My son and I stayed over for a few days. Went and visited my other in-laws, my wife's side. Had long conversations with Mama, and waited for the thunderstorms to come and wash away the heat. It did rain a little a few times, not enough to cool things down. The big boomers slipped by to the east and west and echoed but distantly. I would have preferred the lightning and thunder and pouring rain. The drama would have been appropriate.

And so home again. 

Whatever your relationship with your parents, once they die, that stops any further conversations. My father was well past any meaningful dialog, he hadn't known who I was for at least a couple of years, so I'd said my good-byes, knowing this would be the way of things. As a reminder of mortality, you know that once your parents go, you are next in line. 

My wife has a view I'll share. If you are at odds with somebody, imagine looking down on them in their casket. Consider how that might inform your actions.

How I got to be who I am was affected by many things, and certainly my father was a major figure in that, for good and bad. 

Bye, Daddy. Rest in peace. 


Jim said...

My condolences. Even with preparation and expectation, it's still a loss.

Anonymous said...

My condolences.

On the technical side, if you called the phone's service provider (or possibly logged onto their web site), you could get a list of numbers you'd called in the last X months/years, and possibly find the one you're looking for by excluding the ones you know ...

Brad said...

My condolences Steve, no matter how the relationship was, he's still your Dad and in the end, that always means something.

Sharon said...

Good Steve.... really good. I so enjoyed our visit with you. Just wish we'd had time to take you and Dal over to Darren's BBQ restaurant and see you chow down on some really great BBQ. And have you fill in a lot of blanks for me. Maybe one day. I love you and your family...take care my friend.

MDVillarreal said...

Sorry for your loss, Steve. :(

Steve Perry said...
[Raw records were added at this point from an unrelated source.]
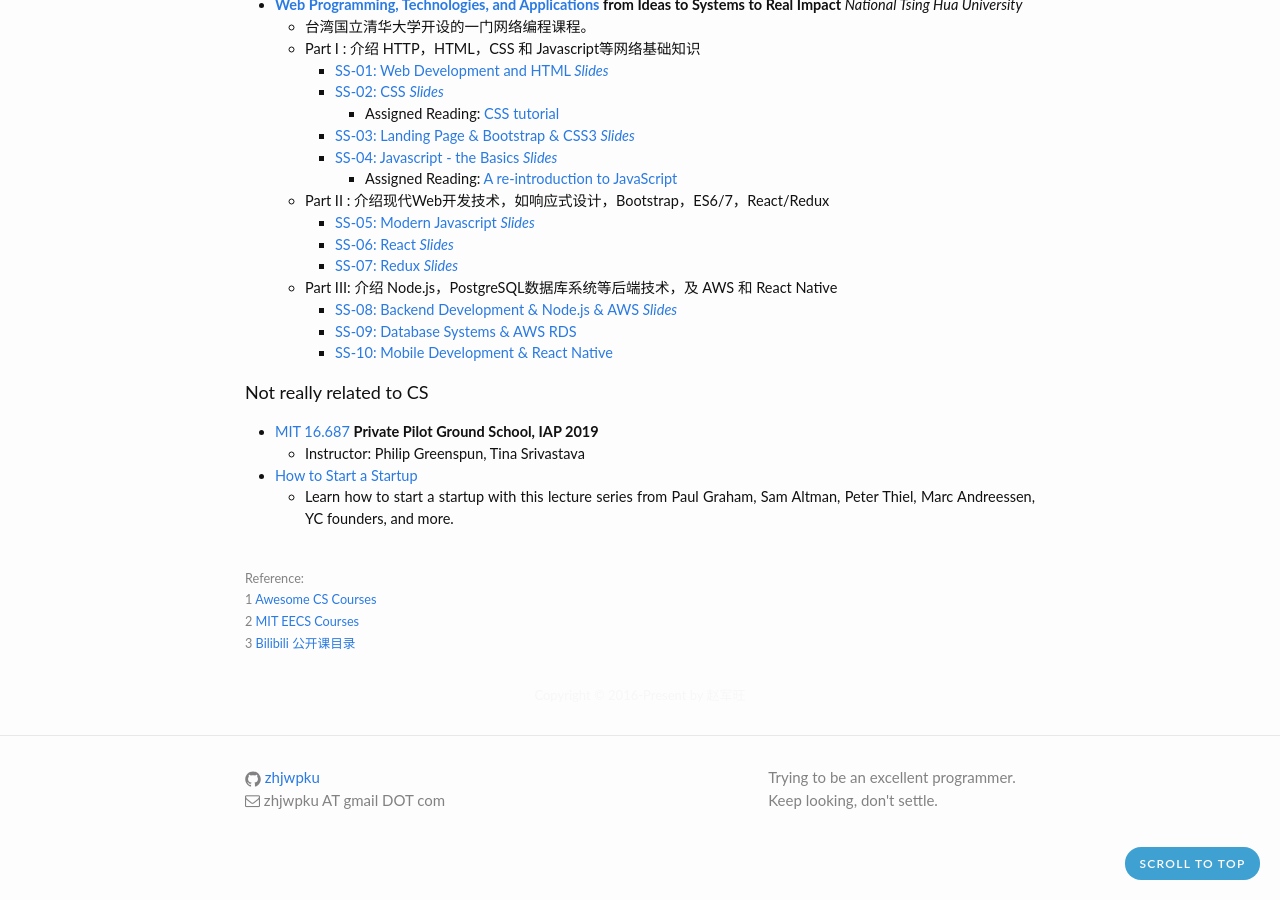
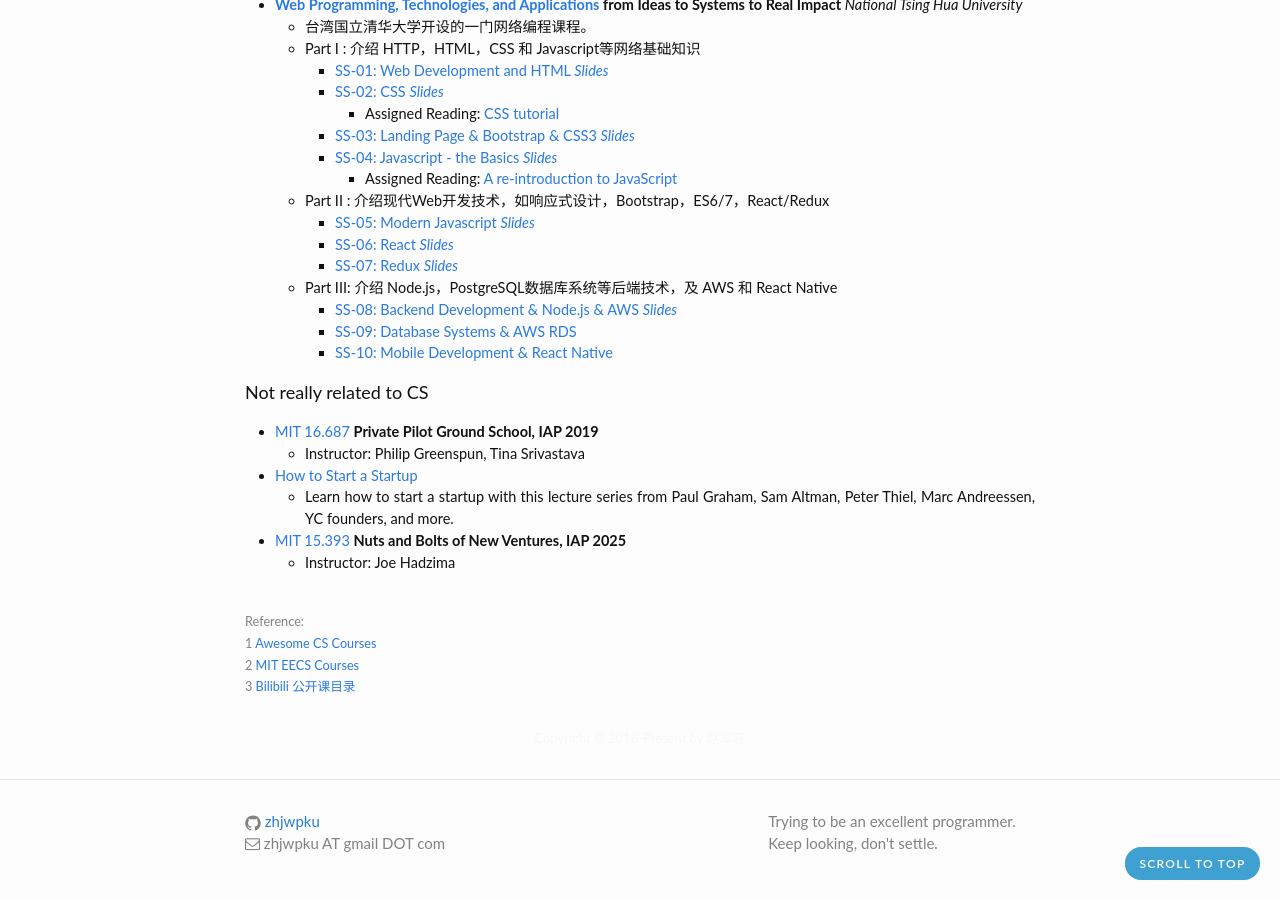
Before and after one commit to zhjwpku/zhjwpku.github.io, a Jekyll site: the page built from _posts/2018-09-16-awesome-cs-courses.md, in a window 1280 px wide and 900 px high, scrolled down 4503 px. Built offline with Jekyll 4.4.1, drawn with Linux system fonts in a browser that asks for light colours; comment, search, counter and statistics services are not loaded.

Commit message:
Nuts and Bolts of New Ventures

```diff
--- a/_posts/2018-09-16-awesome-cs-courses.md
+++ b/_posts/2018-09-16-awesome-cs-courses.md
@@ -231,6 +231,8 @@
   - Instructor: Philip Greenspun, Tina Srivastava
 - [How to Start a Startup](https://www.youtube.com/playlist?list=PL5q_lef6zVkaTY_cT1k7qFNF2TidHCe-1)
   - Learn how to start a startup with this lecture series from Paul Graham, Sam Altman, Peter Thiel, Marc  Andreessen, YC founders, and more.
+- [MIT 15.393][15393] **Nuts and Bolts of New Ventures, IAP 2025**
+  - Instructor: Joe Hadzima
 
 
 <br>
```
Also changed, not shown: other parts of _posts/2018-09-16-awesome-cs-courses.md (+1 -0 lines).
Turned out my brother wasn't off the map, my mother had an old address and phone number, hadn't updated it when he moved. She hasn't been quite the same since her stroke a couple years back.

And so it goes ...